One of the largest health trends in the 21st century that many people have subscribed to, or at least tried for a bit, is the vegetarian and/or vegan diet. The growing consciousness of a "healthier" lifestyle led to the popularity of going completely green. The shift from omnivore-carnivore to strictly herbivore has been easy for some, and a struggle for others. But a recent study found that going green isn't as easy as it's often made out to be. In fact, the gradual relapse and going back to a meaty diet was observed in more than 80 per cent of vegetarians.
The data, which was a product of three years of study, was released by animal advocacy group Humane Research Council and Harris International. Also included in the study are the reasons why one has decided to be vegetarian/vegan and what led to one's decision to return to being carnivorous.
There were 11,000 Americans respondents in the survey, with only 2 per cent of the respondents admitting to not eating meat at all. On the other hand, a whopping 88 per cent said they have never tried being vegetarians or vegans. And of the 12 percent who have tried a vegan or vegetarian lifestyle, five out of six go back to eating meat at some point.
This is equivalent to 84 per cent of the vegetarians and vegans eventually giving up on their lifestyle choice.
The study found that more than half (53 per cent) started eating meat again within a year, and almost one-third (30 per cent) relapsed within just three months.
When asked why the respondents had shifted to a vegetarian diet, most reasoned out the benefits it could give to the health. About 58 per cent of them gave better health their main motivation. More than 60 per cent said they transitioned to a vegetarian diet in just a matter of days or weeks.
However, as quickly as one converted himself or herself into a pure vegetable eater was his or her reconciliation with meat. Around 63 per cent of "returnees" said that they disliked how their diet made them "different" from the majority.
Meanwhile 43 per cent ate meat again because they found it too difficult to maintain a 'pure' diet, with chicken the food being the most difficult to resist.

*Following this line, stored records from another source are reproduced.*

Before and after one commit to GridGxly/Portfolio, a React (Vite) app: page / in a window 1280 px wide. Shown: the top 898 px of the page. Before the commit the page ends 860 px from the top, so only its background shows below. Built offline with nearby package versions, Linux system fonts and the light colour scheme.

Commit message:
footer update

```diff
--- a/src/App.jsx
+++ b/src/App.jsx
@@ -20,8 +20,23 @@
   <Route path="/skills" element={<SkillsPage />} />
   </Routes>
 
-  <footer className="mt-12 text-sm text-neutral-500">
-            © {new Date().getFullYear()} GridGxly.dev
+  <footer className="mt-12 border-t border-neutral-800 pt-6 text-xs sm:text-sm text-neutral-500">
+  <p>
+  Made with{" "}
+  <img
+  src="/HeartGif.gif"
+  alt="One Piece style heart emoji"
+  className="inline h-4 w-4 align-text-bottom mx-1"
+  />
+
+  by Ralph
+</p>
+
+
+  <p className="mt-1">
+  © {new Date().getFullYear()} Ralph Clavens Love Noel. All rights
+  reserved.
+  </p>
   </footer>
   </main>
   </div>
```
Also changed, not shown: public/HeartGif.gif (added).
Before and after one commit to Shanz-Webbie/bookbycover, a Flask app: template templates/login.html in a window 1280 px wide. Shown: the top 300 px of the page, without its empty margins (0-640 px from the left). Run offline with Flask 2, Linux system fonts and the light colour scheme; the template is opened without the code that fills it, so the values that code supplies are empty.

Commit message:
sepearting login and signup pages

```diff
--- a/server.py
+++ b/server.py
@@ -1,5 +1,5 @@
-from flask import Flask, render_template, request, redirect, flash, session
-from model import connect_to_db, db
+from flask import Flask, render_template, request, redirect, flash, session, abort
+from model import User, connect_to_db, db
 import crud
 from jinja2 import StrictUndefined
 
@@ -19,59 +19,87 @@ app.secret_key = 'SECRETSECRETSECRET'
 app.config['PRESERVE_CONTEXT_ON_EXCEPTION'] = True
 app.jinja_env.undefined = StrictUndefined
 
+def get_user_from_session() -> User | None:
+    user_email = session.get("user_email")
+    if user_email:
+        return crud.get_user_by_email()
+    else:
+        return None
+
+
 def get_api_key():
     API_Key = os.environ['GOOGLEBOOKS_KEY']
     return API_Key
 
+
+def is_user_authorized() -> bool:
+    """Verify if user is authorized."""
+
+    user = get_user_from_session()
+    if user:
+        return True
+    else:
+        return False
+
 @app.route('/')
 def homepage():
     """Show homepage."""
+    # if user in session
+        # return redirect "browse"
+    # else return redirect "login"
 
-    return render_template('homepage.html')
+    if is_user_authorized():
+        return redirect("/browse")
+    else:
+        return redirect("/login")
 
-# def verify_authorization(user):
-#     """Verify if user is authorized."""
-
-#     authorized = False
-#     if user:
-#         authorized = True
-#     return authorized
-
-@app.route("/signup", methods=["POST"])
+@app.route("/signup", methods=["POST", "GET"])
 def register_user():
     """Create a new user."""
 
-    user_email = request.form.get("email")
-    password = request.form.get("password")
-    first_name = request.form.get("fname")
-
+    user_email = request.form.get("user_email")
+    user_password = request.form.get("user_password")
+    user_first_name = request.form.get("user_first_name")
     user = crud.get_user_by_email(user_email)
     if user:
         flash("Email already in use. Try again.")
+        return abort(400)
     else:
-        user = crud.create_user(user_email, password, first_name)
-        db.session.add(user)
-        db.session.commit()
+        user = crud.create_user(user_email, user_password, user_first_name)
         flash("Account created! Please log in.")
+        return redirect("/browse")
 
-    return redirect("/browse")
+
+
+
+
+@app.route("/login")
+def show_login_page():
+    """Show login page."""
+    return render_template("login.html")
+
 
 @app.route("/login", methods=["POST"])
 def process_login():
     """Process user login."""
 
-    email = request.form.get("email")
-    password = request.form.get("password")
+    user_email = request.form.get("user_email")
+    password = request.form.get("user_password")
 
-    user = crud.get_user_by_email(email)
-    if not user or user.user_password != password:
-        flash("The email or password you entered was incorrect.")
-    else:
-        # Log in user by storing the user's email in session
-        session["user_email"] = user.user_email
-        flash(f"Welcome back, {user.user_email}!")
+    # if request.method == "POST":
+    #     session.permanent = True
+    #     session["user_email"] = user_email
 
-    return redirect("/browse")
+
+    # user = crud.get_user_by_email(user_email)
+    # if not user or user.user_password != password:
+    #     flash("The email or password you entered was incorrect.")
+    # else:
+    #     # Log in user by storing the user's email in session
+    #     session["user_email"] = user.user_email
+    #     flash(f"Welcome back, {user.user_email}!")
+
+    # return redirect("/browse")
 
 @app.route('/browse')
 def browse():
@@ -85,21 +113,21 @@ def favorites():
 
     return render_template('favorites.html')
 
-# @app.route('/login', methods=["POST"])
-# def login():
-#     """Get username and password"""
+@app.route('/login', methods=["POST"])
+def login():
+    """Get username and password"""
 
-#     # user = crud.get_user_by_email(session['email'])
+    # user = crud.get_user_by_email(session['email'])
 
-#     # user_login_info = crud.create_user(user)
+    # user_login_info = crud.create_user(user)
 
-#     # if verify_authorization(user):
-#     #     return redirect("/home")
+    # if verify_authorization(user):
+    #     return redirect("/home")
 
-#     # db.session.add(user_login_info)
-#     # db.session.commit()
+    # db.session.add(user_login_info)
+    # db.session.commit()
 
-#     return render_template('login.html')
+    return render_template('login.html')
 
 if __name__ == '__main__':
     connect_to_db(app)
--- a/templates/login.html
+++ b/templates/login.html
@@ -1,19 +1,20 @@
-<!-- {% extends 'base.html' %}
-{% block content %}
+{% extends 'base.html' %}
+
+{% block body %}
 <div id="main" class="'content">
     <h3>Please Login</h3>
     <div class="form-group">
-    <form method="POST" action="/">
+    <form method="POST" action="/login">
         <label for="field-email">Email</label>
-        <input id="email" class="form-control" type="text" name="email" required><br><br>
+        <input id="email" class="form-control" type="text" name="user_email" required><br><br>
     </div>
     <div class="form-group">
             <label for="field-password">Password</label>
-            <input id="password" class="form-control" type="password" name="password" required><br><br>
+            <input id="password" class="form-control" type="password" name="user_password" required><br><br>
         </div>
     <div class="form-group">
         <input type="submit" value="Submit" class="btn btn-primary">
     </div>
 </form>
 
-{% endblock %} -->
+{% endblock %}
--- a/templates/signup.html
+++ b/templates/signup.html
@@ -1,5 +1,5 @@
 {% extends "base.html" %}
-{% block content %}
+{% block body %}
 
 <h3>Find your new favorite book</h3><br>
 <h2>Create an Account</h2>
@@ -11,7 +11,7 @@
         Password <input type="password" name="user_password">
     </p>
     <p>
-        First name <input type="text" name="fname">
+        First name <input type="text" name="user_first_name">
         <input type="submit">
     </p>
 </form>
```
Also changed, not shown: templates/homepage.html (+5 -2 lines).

New York nutritionist Lisa Young explained that sudden conversion to a purely vegetarian diet has an effect to one's diet. "They say, 'I'm never going to eat that again,'" said Young, who warned against an all-or-nothing approach. Gradual shift is more advisable. "If you start by eating smaller portions of pork or chicken, then cutting out all meat and dairy for a month, you can get a better feel for it," Young said.
On a more hopeful and positive note, almost 40 per cent of the respondents expressed their desire to go vegetarian or vegan again in the future.
Vegetarian and vegan are terms that have resonated in the world of health, especially when a U.S. study claimed switching to a vegetarian diet could help reverse diabetes. Others have proven a diet rich in vegetables lead to a better quality of life.